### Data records

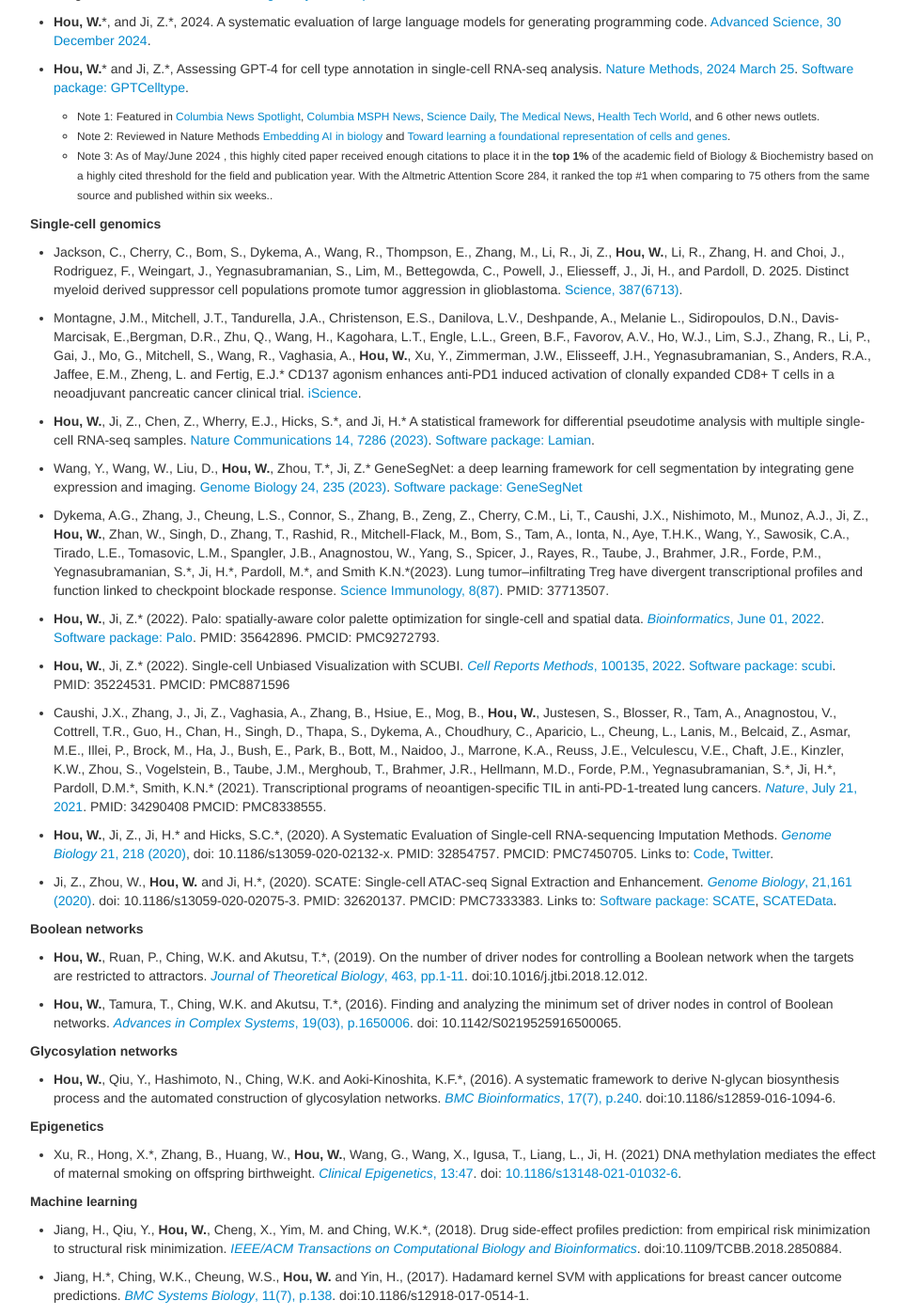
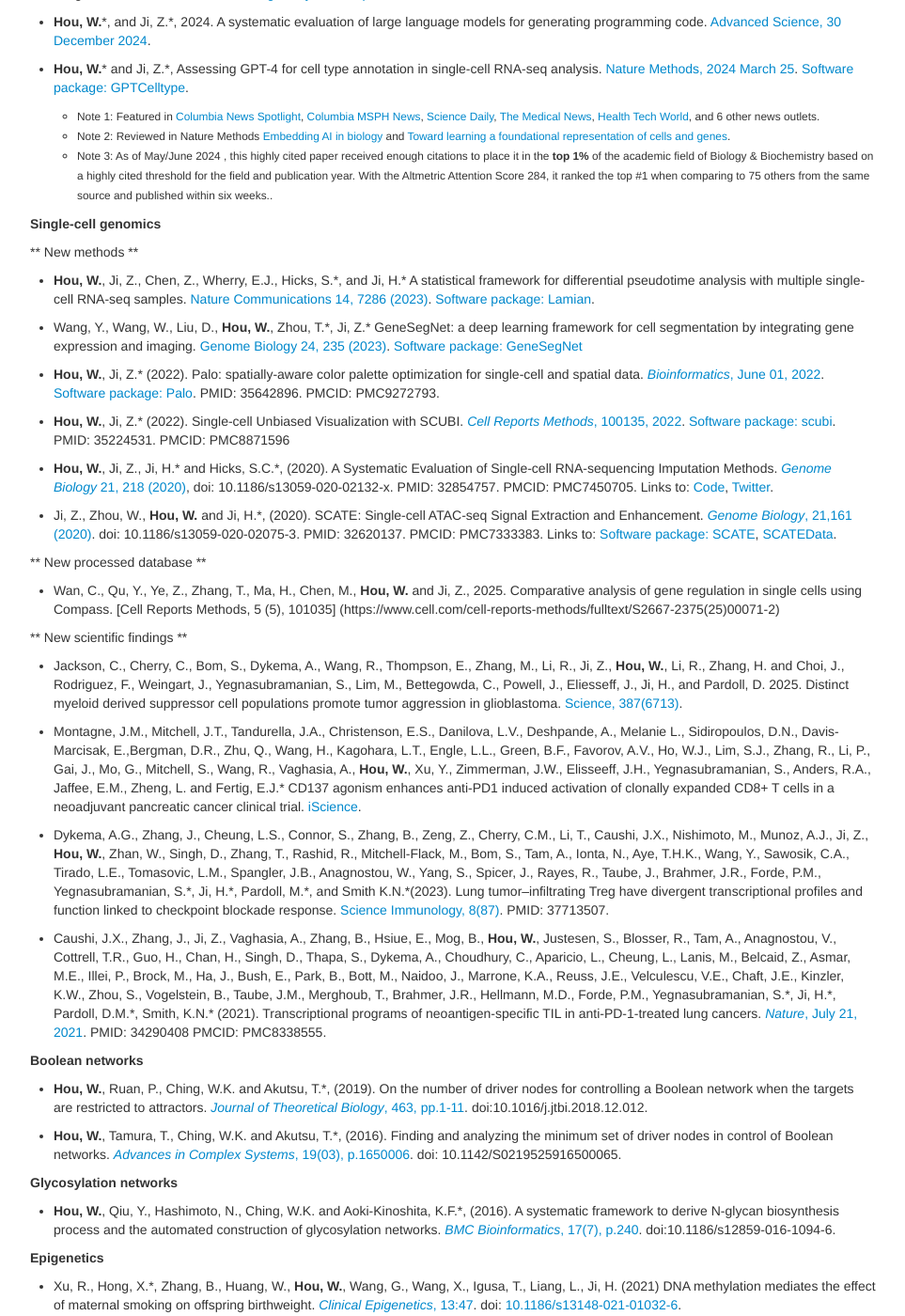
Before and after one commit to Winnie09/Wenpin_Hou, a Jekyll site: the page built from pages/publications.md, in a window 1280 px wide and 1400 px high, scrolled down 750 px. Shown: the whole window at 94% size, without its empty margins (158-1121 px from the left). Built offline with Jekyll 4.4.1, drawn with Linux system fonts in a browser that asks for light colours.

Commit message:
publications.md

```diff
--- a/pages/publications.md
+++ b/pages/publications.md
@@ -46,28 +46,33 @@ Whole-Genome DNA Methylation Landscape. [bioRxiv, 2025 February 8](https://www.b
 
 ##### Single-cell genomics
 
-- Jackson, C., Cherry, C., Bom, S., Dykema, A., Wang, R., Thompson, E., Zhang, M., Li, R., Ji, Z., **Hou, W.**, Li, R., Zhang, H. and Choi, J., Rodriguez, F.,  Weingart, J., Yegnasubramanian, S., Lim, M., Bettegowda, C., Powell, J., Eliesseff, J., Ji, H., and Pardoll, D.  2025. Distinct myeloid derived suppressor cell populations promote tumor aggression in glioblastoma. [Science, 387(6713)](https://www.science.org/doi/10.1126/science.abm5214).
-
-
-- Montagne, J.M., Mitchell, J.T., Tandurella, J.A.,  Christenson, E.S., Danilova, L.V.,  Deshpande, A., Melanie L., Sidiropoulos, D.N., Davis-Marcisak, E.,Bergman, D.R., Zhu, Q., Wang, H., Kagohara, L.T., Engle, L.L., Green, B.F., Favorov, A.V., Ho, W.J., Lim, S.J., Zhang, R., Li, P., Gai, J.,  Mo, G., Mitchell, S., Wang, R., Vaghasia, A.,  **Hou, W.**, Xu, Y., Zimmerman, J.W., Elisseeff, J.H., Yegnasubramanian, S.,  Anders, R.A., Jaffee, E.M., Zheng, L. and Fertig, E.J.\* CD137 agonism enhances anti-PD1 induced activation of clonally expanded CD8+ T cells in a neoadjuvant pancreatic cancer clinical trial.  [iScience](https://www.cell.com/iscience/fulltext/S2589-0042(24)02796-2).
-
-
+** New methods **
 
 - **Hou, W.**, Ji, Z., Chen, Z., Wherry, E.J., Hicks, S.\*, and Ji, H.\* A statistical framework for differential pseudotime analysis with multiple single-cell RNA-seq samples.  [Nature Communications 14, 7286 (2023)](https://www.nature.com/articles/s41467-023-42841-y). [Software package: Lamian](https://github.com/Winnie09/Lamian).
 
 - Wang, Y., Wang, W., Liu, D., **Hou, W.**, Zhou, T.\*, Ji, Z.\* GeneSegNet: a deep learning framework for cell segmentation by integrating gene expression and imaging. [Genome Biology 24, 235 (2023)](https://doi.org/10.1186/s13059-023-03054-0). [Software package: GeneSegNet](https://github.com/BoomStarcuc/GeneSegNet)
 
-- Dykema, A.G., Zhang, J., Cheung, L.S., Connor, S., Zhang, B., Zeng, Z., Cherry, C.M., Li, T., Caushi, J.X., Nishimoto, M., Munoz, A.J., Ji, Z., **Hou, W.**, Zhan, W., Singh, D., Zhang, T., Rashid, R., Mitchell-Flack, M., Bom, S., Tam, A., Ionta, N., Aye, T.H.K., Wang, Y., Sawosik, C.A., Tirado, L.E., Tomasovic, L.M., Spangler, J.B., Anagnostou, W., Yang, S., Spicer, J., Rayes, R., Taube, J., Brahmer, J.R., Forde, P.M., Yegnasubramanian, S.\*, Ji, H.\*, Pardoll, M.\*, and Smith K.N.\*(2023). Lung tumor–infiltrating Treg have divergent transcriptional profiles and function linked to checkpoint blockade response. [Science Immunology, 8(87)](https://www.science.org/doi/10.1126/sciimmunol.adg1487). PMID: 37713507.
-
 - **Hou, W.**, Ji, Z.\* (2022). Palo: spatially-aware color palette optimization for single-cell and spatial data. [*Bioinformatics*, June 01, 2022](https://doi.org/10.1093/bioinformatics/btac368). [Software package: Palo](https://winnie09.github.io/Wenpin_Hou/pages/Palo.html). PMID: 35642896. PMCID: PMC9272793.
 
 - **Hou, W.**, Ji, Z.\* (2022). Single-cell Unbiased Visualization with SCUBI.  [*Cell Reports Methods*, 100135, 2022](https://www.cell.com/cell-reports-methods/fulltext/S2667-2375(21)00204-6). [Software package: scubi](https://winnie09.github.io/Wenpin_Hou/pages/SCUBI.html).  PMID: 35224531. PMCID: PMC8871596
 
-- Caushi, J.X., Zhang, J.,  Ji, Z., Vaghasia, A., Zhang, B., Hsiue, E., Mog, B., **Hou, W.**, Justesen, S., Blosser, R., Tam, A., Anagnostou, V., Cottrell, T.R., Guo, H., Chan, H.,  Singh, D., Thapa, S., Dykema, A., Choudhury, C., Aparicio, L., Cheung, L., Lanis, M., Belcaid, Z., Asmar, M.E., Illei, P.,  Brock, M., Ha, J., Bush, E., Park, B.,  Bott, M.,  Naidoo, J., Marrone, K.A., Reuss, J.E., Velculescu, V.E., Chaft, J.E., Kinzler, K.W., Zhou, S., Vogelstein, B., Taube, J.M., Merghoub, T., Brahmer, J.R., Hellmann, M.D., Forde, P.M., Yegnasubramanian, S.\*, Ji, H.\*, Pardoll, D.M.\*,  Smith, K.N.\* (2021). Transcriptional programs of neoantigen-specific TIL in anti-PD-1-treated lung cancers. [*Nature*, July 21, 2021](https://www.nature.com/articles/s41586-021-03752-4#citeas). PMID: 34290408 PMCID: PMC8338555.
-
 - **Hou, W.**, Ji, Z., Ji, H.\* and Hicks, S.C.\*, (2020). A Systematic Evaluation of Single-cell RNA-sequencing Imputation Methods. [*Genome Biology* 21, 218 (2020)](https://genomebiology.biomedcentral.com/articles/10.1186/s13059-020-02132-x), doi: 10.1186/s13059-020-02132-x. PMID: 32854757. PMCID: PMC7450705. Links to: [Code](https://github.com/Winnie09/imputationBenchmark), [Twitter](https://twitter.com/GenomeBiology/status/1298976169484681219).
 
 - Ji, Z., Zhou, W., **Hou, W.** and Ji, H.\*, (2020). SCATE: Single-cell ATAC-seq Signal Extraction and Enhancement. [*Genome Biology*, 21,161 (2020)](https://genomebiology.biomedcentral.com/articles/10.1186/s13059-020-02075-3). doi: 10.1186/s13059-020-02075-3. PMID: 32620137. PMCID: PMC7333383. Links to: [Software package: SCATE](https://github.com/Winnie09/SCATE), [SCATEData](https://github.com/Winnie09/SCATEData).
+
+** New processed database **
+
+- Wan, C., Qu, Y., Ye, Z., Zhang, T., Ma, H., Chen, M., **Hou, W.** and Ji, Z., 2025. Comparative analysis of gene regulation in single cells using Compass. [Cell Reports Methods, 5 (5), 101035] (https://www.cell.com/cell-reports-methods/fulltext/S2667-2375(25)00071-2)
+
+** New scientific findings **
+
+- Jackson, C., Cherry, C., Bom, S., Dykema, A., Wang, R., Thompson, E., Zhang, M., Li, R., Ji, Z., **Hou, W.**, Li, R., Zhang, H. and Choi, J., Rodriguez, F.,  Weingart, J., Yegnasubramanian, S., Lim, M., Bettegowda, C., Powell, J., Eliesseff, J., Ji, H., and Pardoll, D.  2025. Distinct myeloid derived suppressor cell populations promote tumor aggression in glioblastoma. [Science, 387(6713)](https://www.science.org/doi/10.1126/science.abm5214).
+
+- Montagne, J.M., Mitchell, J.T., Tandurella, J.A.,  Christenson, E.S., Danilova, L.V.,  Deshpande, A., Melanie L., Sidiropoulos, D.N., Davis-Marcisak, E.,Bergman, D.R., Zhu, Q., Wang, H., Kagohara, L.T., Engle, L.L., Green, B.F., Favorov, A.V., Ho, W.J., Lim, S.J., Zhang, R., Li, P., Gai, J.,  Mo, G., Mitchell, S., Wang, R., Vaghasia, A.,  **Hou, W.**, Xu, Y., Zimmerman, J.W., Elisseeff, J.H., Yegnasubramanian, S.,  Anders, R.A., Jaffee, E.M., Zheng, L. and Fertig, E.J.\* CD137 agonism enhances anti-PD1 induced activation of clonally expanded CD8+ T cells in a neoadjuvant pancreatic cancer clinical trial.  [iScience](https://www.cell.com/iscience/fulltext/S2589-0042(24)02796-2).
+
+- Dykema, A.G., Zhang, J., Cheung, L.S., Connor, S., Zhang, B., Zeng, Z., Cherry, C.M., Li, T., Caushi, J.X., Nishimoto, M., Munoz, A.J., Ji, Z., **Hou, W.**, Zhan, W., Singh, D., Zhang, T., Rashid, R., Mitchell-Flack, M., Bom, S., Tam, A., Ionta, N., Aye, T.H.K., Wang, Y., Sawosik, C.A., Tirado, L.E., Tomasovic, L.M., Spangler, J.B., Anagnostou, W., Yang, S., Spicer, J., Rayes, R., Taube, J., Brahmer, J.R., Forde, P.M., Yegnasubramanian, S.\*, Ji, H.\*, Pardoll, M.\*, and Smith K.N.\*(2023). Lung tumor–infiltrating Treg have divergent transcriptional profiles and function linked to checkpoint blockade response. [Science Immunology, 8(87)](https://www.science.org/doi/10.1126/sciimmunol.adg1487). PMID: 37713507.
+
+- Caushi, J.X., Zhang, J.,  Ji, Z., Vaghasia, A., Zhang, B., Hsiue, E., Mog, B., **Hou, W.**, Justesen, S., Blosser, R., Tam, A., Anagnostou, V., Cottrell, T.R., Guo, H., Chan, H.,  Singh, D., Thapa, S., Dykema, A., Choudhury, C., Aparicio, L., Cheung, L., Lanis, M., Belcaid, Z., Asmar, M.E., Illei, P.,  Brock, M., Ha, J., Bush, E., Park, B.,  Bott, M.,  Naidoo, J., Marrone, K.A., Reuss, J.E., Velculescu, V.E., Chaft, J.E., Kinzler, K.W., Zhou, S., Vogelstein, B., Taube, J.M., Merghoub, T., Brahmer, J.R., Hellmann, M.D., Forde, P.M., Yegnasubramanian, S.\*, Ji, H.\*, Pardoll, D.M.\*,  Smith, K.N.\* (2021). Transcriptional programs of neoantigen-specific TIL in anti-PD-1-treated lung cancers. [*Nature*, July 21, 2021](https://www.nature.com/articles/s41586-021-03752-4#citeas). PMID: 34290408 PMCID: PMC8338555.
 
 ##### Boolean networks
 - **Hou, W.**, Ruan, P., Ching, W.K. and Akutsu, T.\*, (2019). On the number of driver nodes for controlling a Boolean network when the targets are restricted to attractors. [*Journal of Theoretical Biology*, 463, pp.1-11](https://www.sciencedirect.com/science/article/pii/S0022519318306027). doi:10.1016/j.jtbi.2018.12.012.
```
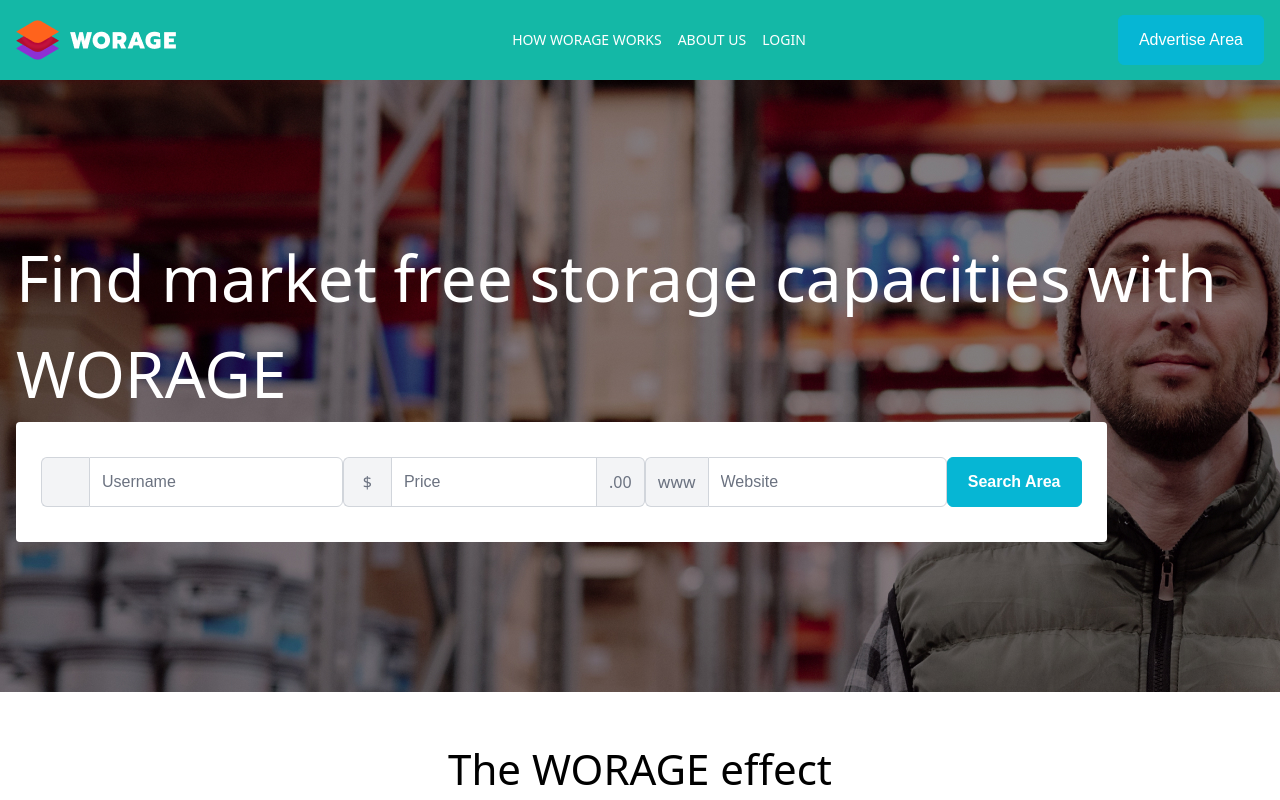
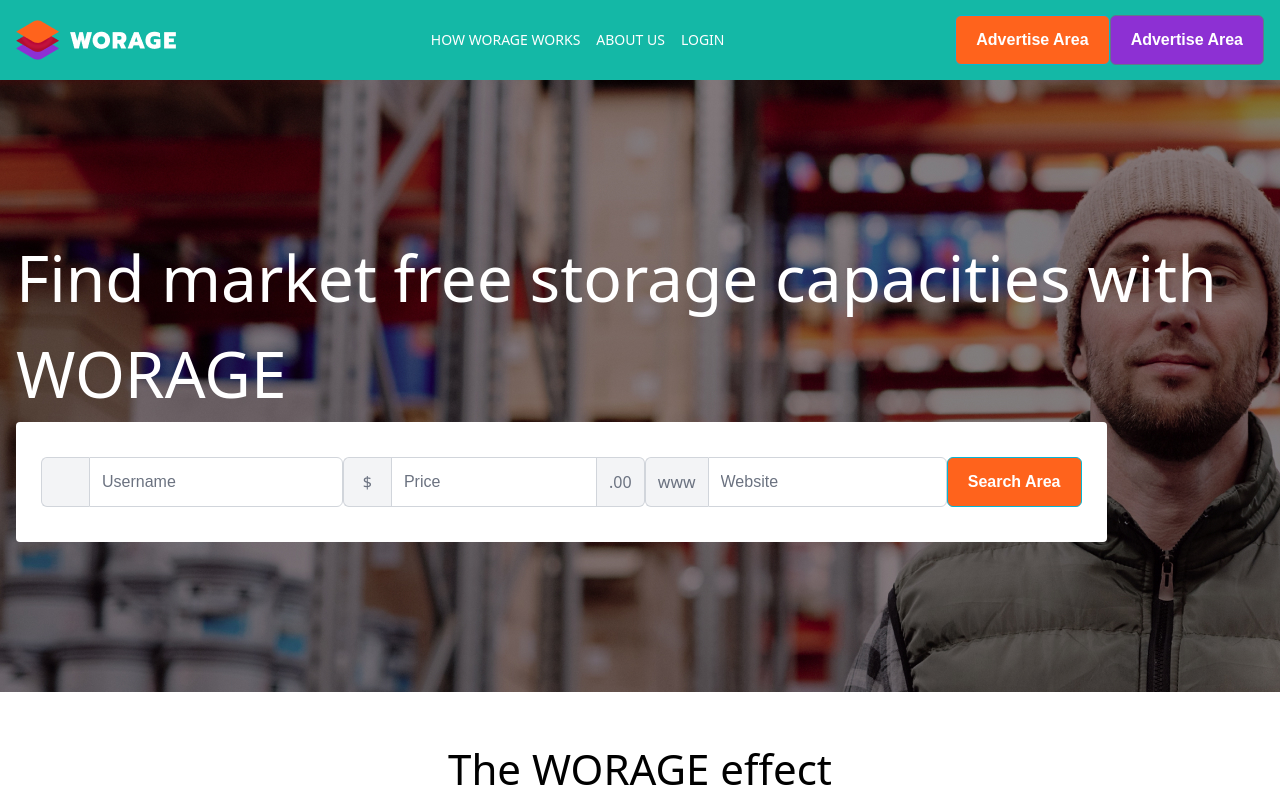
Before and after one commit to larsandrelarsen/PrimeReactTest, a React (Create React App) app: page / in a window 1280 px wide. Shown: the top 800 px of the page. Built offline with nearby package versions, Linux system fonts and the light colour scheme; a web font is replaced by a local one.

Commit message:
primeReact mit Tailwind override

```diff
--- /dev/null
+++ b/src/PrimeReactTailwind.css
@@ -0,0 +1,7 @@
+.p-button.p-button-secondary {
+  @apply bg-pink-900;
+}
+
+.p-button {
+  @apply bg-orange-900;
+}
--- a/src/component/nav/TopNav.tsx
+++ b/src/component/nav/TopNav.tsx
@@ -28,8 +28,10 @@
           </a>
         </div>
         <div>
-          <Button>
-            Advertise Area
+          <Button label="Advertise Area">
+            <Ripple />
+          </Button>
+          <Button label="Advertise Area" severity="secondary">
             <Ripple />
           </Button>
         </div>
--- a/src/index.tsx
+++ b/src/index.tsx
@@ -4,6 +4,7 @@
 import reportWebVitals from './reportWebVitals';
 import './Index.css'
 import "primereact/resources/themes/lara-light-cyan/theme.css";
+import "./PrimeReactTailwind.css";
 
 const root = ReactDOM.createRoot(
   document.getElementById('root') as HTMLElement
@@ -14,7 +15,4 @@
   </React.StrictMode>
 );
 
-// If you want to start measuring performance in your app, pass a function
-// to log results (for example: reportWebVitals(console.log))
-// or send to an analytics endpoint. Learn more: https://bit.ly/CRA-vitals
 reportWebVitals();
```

### Task brief
Please find each line in the records above that holds the word "import", and copy it.

### Written answer
 import reportWebVitals from './reportWebVitals';
 import './Index.css'
 import "primereact/resources/themes/lara-light-cyan/theme.css";
+import "./PrimeReactTailwind.css";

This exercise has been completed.